City Effort to Strangle Tennis Scene Is Working

circa 1880: Women playing tennis in Prospect Park, Brooklyn, New York. (Photo by Three Lions/Getty Images)
The good old days.

Earlier this year the Parks Department jacked the price of a season-long public-court tennis permit from $100 up to $200, and the results of the change are in: A lot fewer people are playing tennis.

City officials had estimated that the large fee increase would only knock 5 percent off the total number of permits sold, but in fact, according to the Parks Department’s Vickie Karp, sales this year dropped by roughly 40 percent, from 12,416 to an estimated 7,500. Sales of day passes, whose price rose from $7 to $15, fell 20 percent. Overall tennis revenues rose $300,000 — but that figure is still 30 percent lower than what they’d projected.

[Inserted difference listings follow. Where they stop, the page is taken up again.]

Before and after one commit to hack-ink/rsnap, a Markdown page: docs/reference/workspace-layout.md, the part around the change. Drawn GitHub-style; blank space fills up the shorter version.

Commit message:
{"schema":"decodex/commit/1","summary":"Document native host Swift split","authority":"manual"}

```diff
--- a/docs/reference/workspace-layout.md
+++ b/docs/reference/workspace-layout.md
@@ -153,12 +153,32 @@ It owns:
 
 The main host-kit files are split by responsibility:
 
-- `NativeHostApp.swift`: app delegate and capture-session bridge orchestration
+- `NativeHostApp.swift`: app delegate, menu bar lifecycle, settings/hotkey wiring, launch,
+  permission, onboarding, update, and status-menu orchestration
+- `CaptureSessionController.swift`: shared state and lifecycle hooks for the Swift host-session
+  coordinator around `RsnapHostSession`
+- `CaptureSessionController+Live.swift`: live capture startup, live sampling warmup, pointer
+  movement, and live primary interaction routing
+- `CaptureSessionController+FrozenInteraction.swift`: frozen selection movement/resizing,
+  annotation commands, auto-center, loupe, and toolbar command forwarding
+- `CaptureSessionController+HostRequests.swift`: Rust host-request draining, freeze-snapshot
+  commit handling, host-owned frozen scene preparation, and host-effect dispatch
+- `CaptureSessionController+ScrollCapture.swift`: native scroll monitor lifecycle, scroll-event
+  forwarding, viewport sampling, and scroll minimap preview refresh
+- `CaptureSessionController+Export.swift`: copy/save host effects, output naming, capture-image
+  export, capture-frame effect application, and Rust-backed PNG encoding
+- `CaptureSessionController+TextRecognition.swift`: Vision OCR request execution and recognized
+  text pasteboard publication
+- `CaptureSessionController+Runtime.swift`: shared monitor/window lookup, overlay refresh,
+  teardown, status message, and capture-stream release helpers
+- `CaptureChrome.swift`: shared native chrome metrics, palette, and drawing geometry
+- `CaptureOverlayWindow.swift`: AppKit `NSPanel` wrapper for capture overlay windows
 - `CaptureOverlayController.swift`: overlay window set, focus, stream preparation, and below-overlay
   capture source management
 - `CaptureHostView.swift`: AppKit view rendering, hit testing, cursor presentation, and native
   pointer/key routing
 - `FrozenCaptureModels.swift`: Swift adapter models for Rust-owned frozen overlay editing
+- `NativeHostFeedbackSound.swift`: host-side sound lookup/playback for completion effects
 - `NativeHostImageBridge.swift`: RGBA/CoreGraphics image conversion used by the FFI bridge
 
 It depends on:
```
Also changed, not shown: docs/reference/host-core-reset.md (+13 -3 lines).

Overall, since 2002 — when the city raised its permit price from $50 to $100 — the number of tennis season passes sold in the city has been cut by more than half.

There is, perhaps, one bright spot here for the city’s die-hard tennis community. “We’re all mad,” said Celia Imrey, a regular on the Central Park Courts, “but I do play more often now to justify the cost.”

City Effort to Strangle Tennis Scene Is Working